Records from a dataset
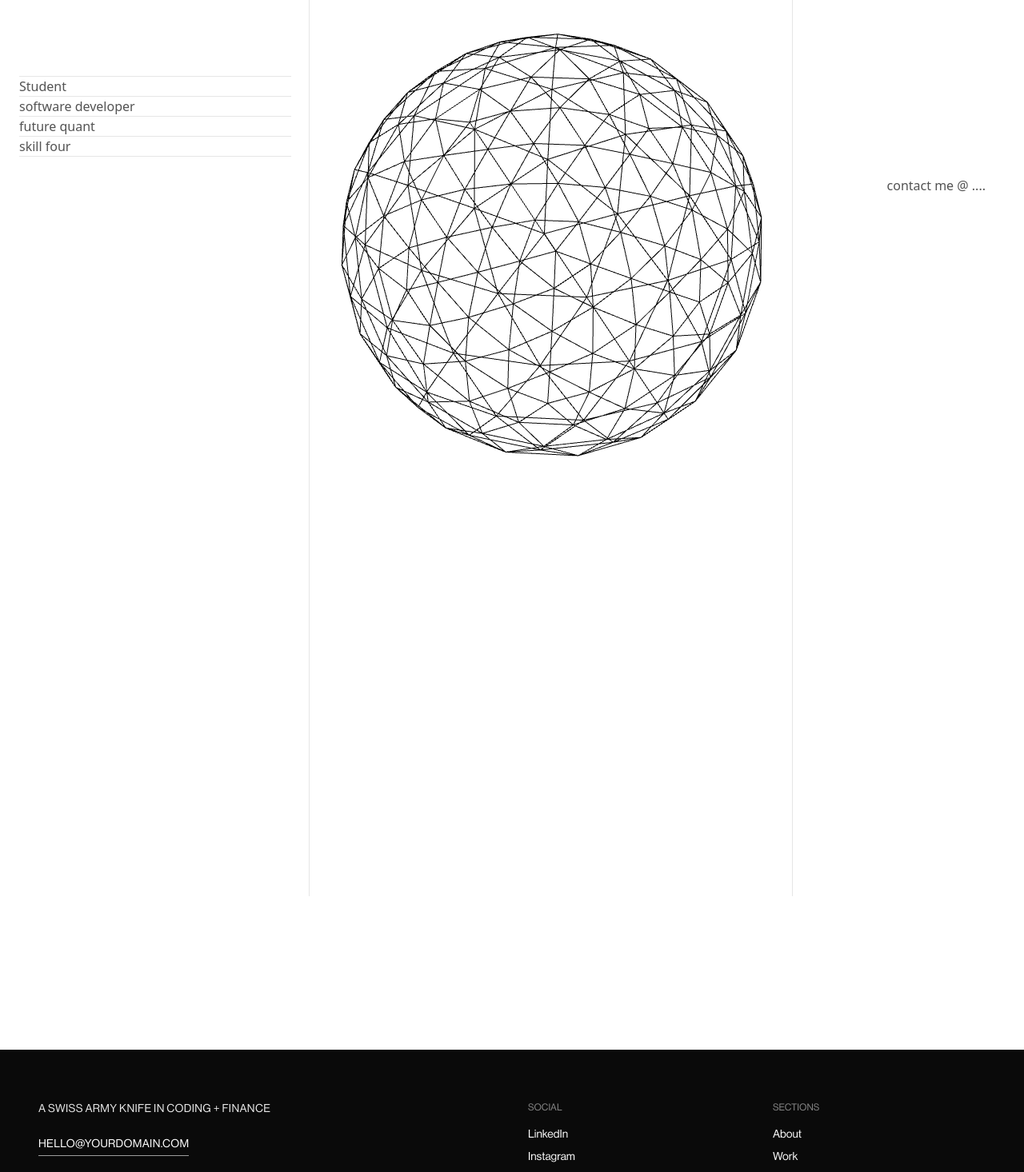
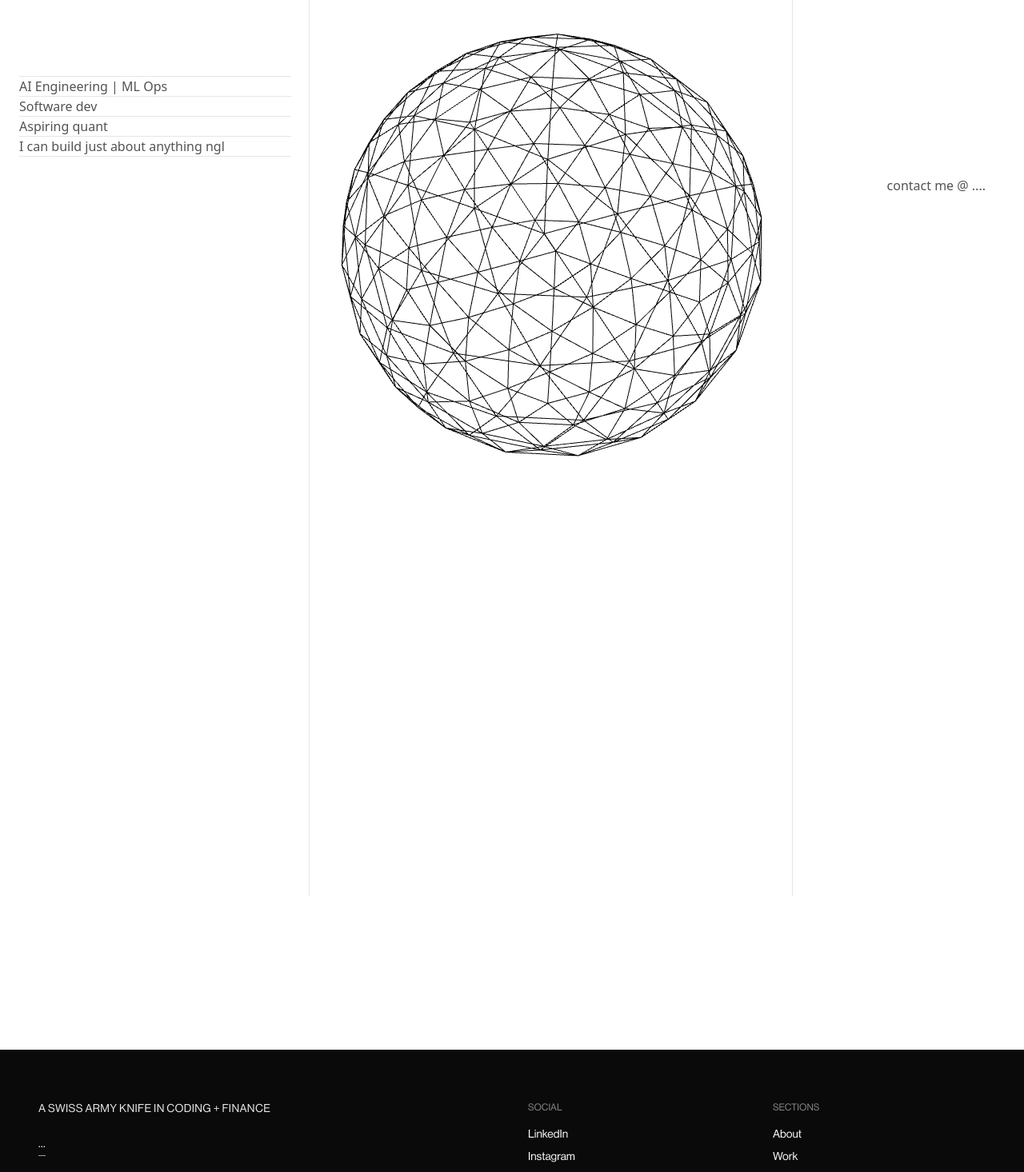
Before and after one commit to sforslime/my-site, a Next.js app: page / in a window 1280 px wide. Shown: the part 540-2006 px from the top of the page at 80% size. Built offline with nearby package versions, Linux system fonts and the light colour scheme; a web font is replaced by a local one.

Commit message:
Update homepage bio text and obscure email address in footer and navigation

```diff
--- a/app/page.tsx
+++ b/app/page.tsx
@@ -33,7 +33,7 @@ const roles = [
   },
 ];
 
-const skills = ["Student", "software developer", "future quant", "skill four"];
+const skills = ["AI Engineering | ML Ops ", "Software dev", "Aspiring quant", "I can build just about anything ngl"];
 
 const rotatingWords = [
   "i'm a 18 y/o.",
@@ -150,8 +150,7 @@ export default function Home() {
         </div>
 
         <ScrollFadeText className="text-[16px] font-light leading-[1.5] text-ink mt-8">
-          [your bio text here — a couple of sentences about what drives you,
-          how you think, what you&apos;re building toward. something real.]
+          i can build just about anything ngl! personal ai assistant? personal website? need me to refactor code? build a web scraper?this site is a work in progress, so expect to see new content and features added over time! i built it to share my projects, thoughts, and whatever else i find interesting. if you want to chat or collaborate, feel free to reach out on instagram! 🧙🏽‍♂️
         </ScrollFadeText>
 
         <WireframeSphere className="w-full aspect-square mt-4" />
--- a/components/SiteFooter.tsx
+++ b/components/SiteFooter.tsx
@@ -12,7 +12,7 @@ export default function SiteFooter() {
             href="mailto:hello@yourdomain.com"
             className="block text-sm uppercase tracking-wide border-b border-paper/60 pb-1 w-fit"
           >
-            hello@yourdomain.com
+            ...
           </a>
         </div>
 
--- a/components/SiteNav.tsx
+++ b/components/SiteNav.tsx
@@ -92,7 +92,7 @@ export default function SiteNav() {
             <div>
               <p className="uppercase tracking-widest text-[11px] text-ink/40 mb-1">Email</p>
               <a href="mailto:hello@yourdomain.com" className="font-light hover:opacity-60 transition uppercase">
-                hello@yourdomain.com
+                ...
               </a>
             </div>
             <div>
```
---
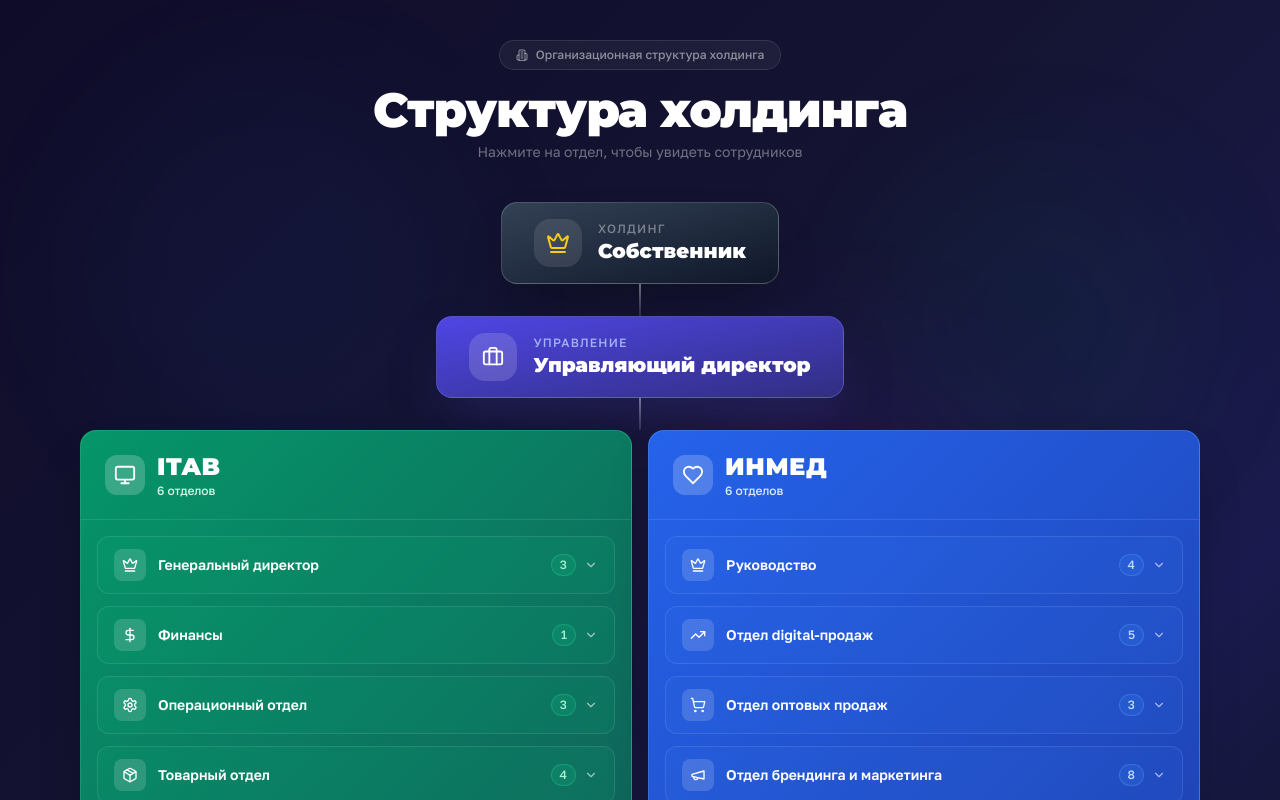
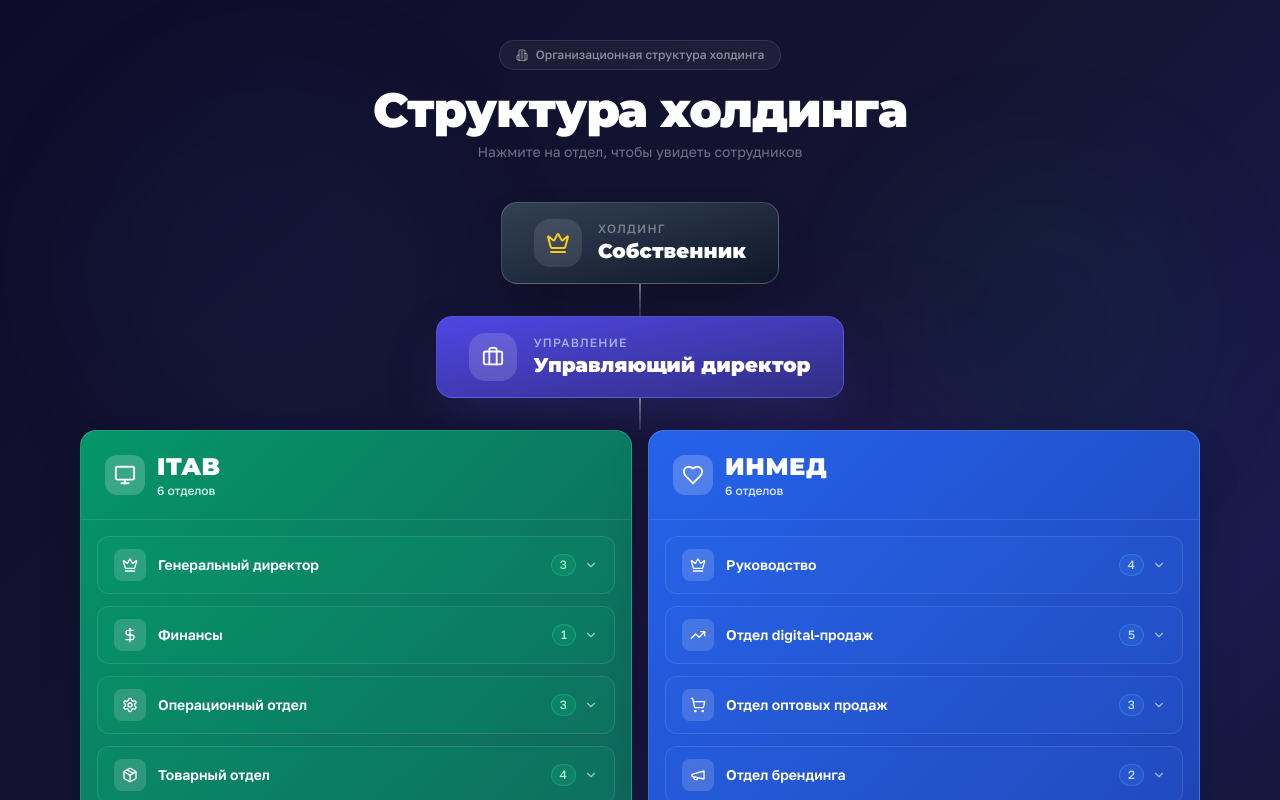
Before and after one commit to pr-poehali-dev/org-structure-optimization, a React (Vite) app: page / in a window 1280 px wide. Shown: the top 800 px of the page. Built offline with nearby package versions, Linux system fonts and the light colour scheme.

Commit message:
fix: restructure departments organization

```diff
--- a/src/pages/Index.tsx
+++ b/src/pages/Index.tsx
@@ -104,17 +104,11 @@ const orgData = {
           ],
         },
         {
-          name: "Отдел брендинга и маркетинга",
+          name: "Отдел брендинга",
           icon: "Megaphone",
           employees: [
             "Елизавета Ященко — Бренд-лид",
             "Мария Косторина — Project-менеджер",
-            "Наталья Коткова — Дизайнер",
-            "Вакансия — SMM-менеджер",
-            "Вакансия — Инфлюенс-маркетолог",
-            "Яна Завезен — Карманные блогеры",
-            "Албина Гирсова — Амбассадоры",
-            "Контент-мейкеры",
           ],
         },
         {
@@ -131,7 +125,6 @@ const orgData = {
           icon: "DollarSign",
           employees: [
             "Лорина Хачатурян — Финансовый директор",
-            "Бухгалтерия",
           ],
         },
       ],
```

Exercise aim:
Among the entries above, how many lines include the word "SiteFooter"? Give the number with no comment.

Result of this task:
3